→ PROBLEM TO SOLVE
Whenever the word "sass" turns up in a line below, that line should be copied.

→ Code change snippets
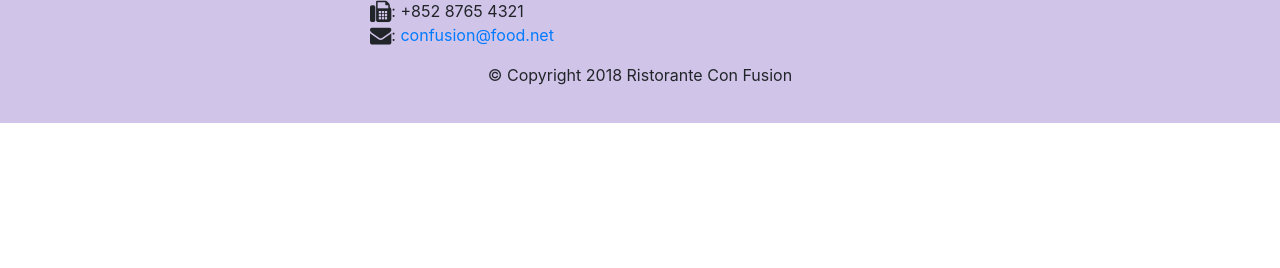
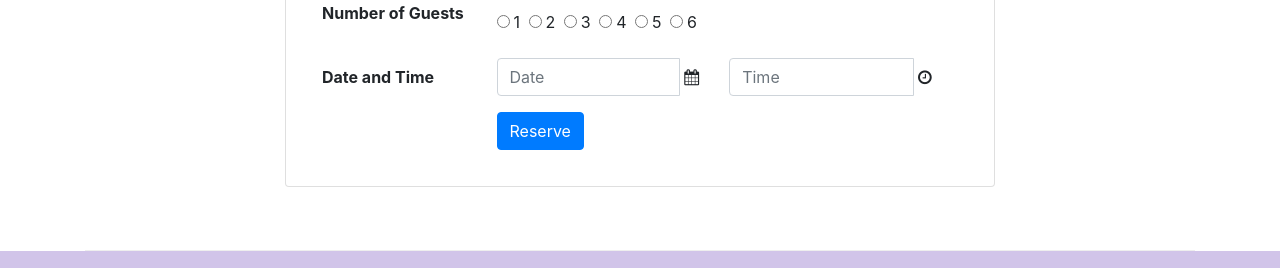
Before and after one commit to Ranc0/Bootstrap4-conFusion, a website: page index.html in a window 1280 px wide. Shown: the part 1683-1951 px from the top of the page. Before the commit the page ends 1806 px from the top, so only its background shows below. Drawn offline with nearby package versions, Linux system fonts and the light colour scheme.

Commit message:
Assignment 2

```diff
--- a/index.html
+++ b/index.html
@@ -41,8 +41,11 @@
                     <h1>Ristorante con Fusion</h1>
                     <p>We take inspiration from the World's best cuisines, and create a unique fusion experience. Our lipsmacking creations will tickle your culinary senses!</p>
                 </div>
-                <div class="col-12 col-sm align-self-center">
+                <div class="col-12 col-sm-3 align-self-center text-center">
                     <img src="img/logo.png" class="img-fluid" alt="">
+                </div>
+                <div class="col-12 col-sm-3 align-self-center text-center">
+                    <a href="#reservationCard" class="btn btn-sm btn-warning" role="button">Reserve Table</a>
                 </div>
             </div>
         </div>
@@ -70,8 +73,13 @@
                 <h3>This Month's Promotions</h3>
             </div>
             <div class="col col-sm col-md">
-                <h2>Weekend Grand Buffet</h2>
-                <p>Featuring mouthwatering combinations with a choice of five different salads, six enticing appetizers, six main entrees and five choicest desserts. Free flowing bubbly and soft drinks. All for just $19.99 per person </p>
+                <div class="media">
+                    <div class="media-body">
+                        <h2 class="mt-0">Weekend Grand Buffet <span class="badge badge-danger">NEW</span></h2>
+                        <p>Featuring mouthwatering combinations with a choice of five different salads, six enticing appetizers, six main entrees and five choicest desserts. Free flowing bubbly and soft drinks. All for just $19.99 per person </p>
+                    </div>
+                    <img src="img/buffet.png" alt="uthappizza" class="d-flex mr-3 img-thumbnail align-self-center">
+                </div>
             </div>
         </div>
 
@@ -90,7 +98,71 @@
                 </div>
             </div>
         </div>
+
+        <div id="reservationCard" class="row row-content align-items-center">
+            <div class="col-12 col-md-8 offset-md-2">
+                <div class="card">
+                    <h3 class="card-header bg-warning text-white">Reserve a table</h3>
+                    <div class="card-body">
+                        <form>
+                            <div class="form-group row">
+                                <label for="guests" class="col-12 col-md-3 col-form-label ml-3"><strong>Number of Guests</strong></label>
+                                <div class="radio col-md-8 mt-3">
+                                    <label class="mr-1">
+                                        <input type="radio" class="mr-1" name="guests" value="1">1
+                                    </label>
+                                    <label class="mr-1">
+                                        <input type="radio" class="mr-1" name="guests" value="2">2
+                                    </label>
+                                    <label class="mr-1">
+                                        <input type="radio" class="mr-1" name="guests" value="3">3
+                                    </label>
+                                    <label class="mr-1">
+                                        <input type="radio" class="mr-1" name="guests" value="4">4
+                                    </label>
+                                    <label class="mr-1">
+                                        <input type="radio" class="mr-1" name="guests" value="5">5
+                                    </label>
+                                    <label class="mr-1">
+                                        <input type="radio" class="mr-1" name="guests" value="6">6
+                                    </label>
+                                </div>
+                            </div>
+                            <div class="form-group row">
+                                <label for="dateAndTime" class="col-12 col-md-3 col-form-label ml-3"><strong>Date and Time</strong></label>
+                                <div class="col-4 col-md-4">
+                                    <div class="input-group align-items-center">
+                                        <input type="text" class="form-control" id="dateInput" name="dateInput"
+                                         placeholder="Date">
+                                        <span>
+                                            <i class="fa fa-calendar ml-1" aria-hidden="true"></i>
+                                        </span>
+                                    </div>
+                                </div>
+                                <div class="col-4 col-md-4">
+                                    <div class="input-group align-items-center">
+                                        <input type="text" class="form-control" id="timeInput" name="timeInput"
+                                         placeholder="Time">
+                                        <span>
+                                            <i class="fa fa-clock-o ml-1" aria-hidden="true"></i>
+                                        </span>
+                                    </div>
+                                </div>
+                            </div>
+                            <div class="form-group row">
+                                <div class="col-12 col-md-3 ml-3">&nbsp;</div>
+                                <div class="col-8 col-md-8">
+                                    <button class="btn btn-primary" type="submit">Reserve</button>
+                                </div>
+                            </div>
+                        </form>
+                    </div>
+                </div>
+            </div>
+        </div>
     </div>
+
+
 
     <footer class="footer">
         <div class="container">
```
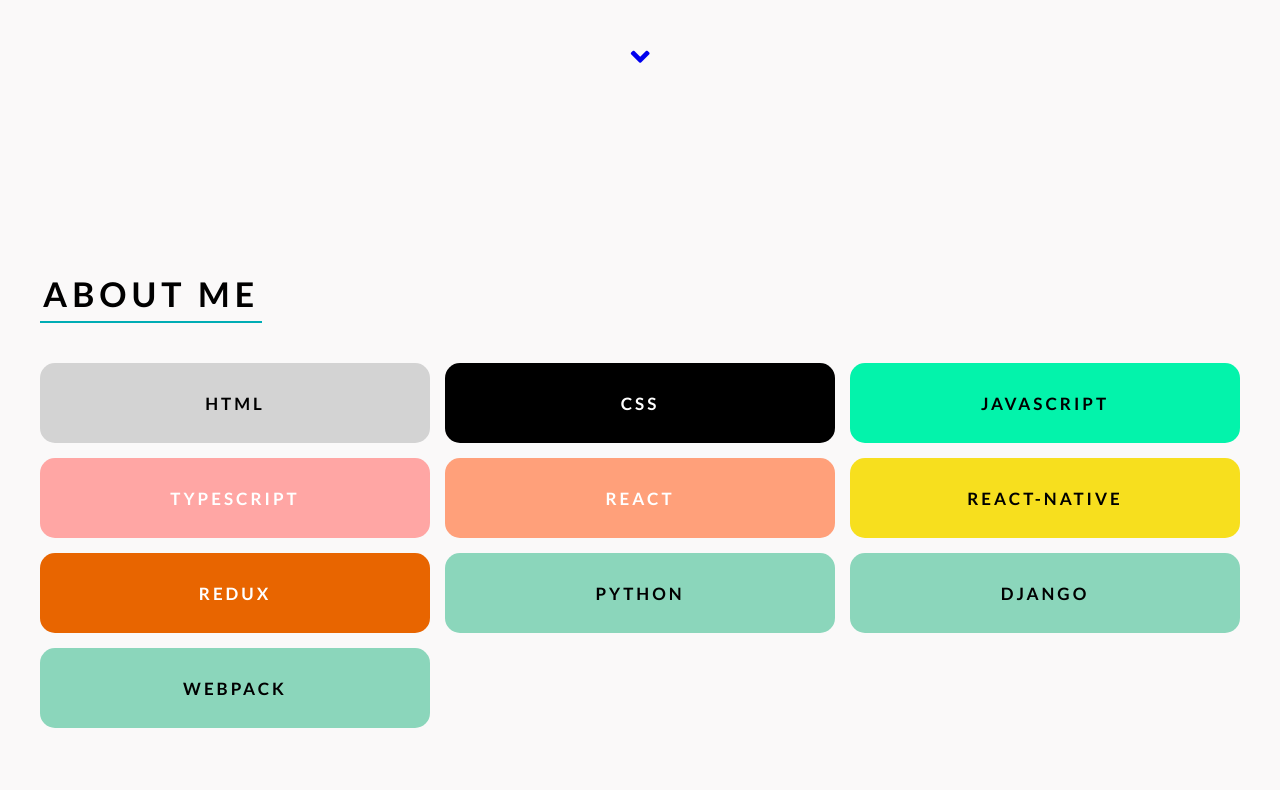
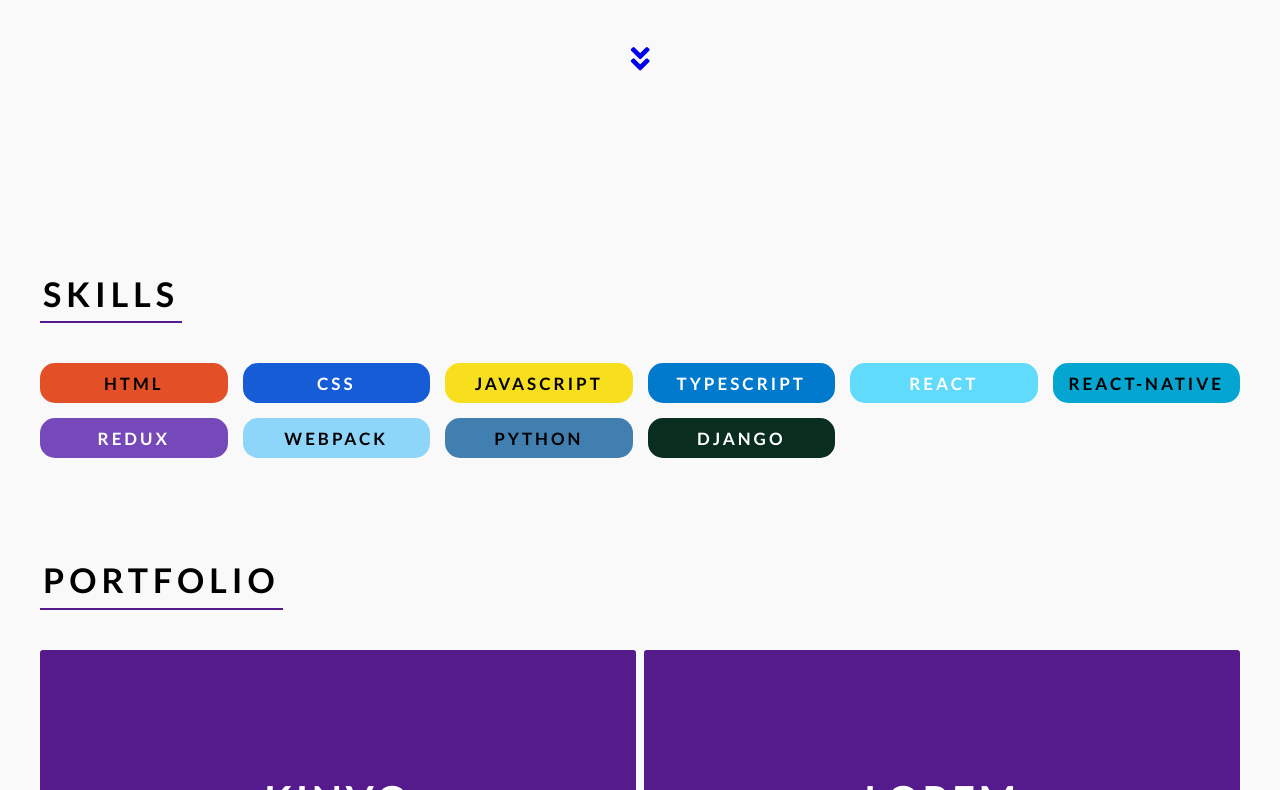
Before and after one commit to fellahi-ali/portfolio, a website: page index.html in a window 1280 px wide. Shown: the part 613-1403 px from the top of the page. Drawn offline with Linux system fonts and the light colour scheme.

Commit message:
Adjusting some css files

```diff
--- a/index.html
+++ b/index.html
@@ -16,10 +16,10 @@
   <div class="container">
     <section class="section">
       <div class="header">
-        <p class="header__title">Hey</p>
+        <p class="header__title">Hello!</p>
         <p class="header__subtitle margin-top-large">
           My name is Jamile and I am a
-          <span class="important">Software Developer</span>
+          <span class="important">Software Developer.</span>
         </p>
         <div class="line-bottom margin-top-largest"></div>
         <div class="header__links margin-top-small">
@@ -41,13 +41,13 @@
           </a>
         </div>
         <a href="#about-me" class="header__arrow-down">
-          <i class="icon--big fas fa-angle-down margin-top-large"></i>
+          <i class="icon--big fas fa-angle-double-down margin-top-large"></i>
         </a>
       </div>
     </section>
 
     <section class="section" id="about-me">
-      <h2 class="section__title">About me</h2>
+      <h2 class="section__title">Skills</h2>
       <div class="skills margin-section">
         <div class="skills__item skills__item--1">HTML</div>
         <div class="skills__item skills__item--2">CSS</div>
@@ -56,9 +56,9 @@
         <div class="skills__item skills__item--5">React</div>
         <div class="skills__item skills__item--6">React-Native</div>
         <div class="skills__item skills__item--7">Redux</div>
-        <div class="skills__item skills__item--8">Python</div>
-        <div class="skills__item skills__item--8">Django</div>
         <div class="skills__item skills__item--8">Webpack</div>
+        <div class="skills__item skills__item--9">Python</div>
+        <div class="skills__item skills__item--10">Django</div>
       </div>
     </section>
 
@@ -66,7 +66,7 @@
       <h2 class="section__title">Portfolio</h2>
       <div class="portfolio margin-section" id="portfolio">
         <div class="portfolio__item">
-          <a class="portfolio__item__link" href="#">
+          <a class="portfolio__item__link" href="https://www.kinvo.com.br/" target="_blank">
             Kinvo
           </a>
         </div>
@@ -115,7 +115,7 @@
 
           <div class="margin-top-largest">
             <a class="btn-link" href="malito:jamilesousalima@gmail.com">
-              <i class="fa fa-envelope">E-mail me</i>
+              <i class="icon--email fa fa-envelope"> E-mail </i>
             </a>
           </div>
         </div>
--- a/sass/_articles.scss
+++ b/sass/_articles.scss
@@ -20,7 +20,7 @@
       }
 
       &:hover {
-        color: var(--color-primary);
+        color: var(--color-primary-dark);
       }
     }
   }
--- a/sass/_base.scss
+++ b/sass/_base.scss
@@ -1,9 +1,9 @@
 :root {
-  --color-primary: #00adb5;
-  --color-primary-light: #00DBE5;
-  --color-primary-lightest: #00F4FF;
-  --color-primary-dark: #007A7F;
-  --color-primary-darkest: #003D40;
+  --color-primary: #551a8b;
+  --color-primary-light: #885EAD;
+  --color-primary-lightest: rgb(119, 93, 143);
+  --color-primary-dark: #cfcfcf;
+  --color-primary-darkest: rgb(84, 40, 126);
 
   --color-grey-light-1: #faf9f9;
   --color-grey-light-2: #f4f2f2;
--- a/sass/_header.scss
+++ b/sass/_header.scss
@@ -78,8 +78,8 @@
   }
 }
 
-.line {
-  width: 50%;
+.line-bottom {
+  width: 80%;
   height: 4px;
   background-color: var(--color-grey-dark-1);
 
--- a/sass/_skills.scss
+++ b/sass/_skills.scss
@@ -1,8 +1,8 @@
 
 .skills {
   display: grid;
-  grid-template-columns: repeat(3, 1fr);
-  grid-template-rows: repeat(7, 10vh);
+  grid-template-columns: repeat(6, 1fr);
+  grid-template-rows: repeat(3, 5vh);
   grid-gap: 1.5rem;
 
   @media only screen and (max-width: $bp-largest) {
@@ -32,41 +32,50 @@
 
     &--1 {
 
-      background-color: #d3d3d3;
+      background-color: #e34f26;
     }
 
     &--2 {
 
-      background-color: #000;
+      background-color: #165cd6;
       color: #fff;
     }
 
     &--3 {
 
-      background-color: #03f3ab;
+      background-color: #f7df1e;
     }
 
     &--4 {
-      background-color: #ffa6a4;
+      background-color: #007acc;
       color: #fff;
     }
 
     &--5 {
-      background-color: #ffa07a;
+      background-color: #61dbfb;
       color: #fff;
     }
 
     &--6 {
-      background-color: #f7df1e;
+      background-color: #04a5d1;
     }
 
     &--7 {
-      background-color: #e86500;
+      background-color: #7649bb;
       color: #fff;
     }
 
     &--8 {
-      background-color: #8bd6bb;
+      background-color: #8ed5fa;
+    }
+
+    &--9 {
+      background-color: #417fb1;
+    }
+
+    &--10 {
+      background-color: #092e20;
+      color: #FFF;
     }
 
     @for $i from 1 through 13 {
```
Also changed, not shown: css/style.css, sass/_contact.scss (line endings or trailing spaces).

→ TASK SOLUTION
--- a/sass/_articles.scss
+++ b/sass/_articles.scss
--- a/sass/_base.scss
+++ b/sass/_base.scss
--- a/sass/_header.scss
+++ b/sass/_header.scss
--- a/sass/_skills.scss
+++ b/sass/_skills.scss
Also changed, not shown: css/style.css, sass/_contact.scss (line endings or trailing spaces).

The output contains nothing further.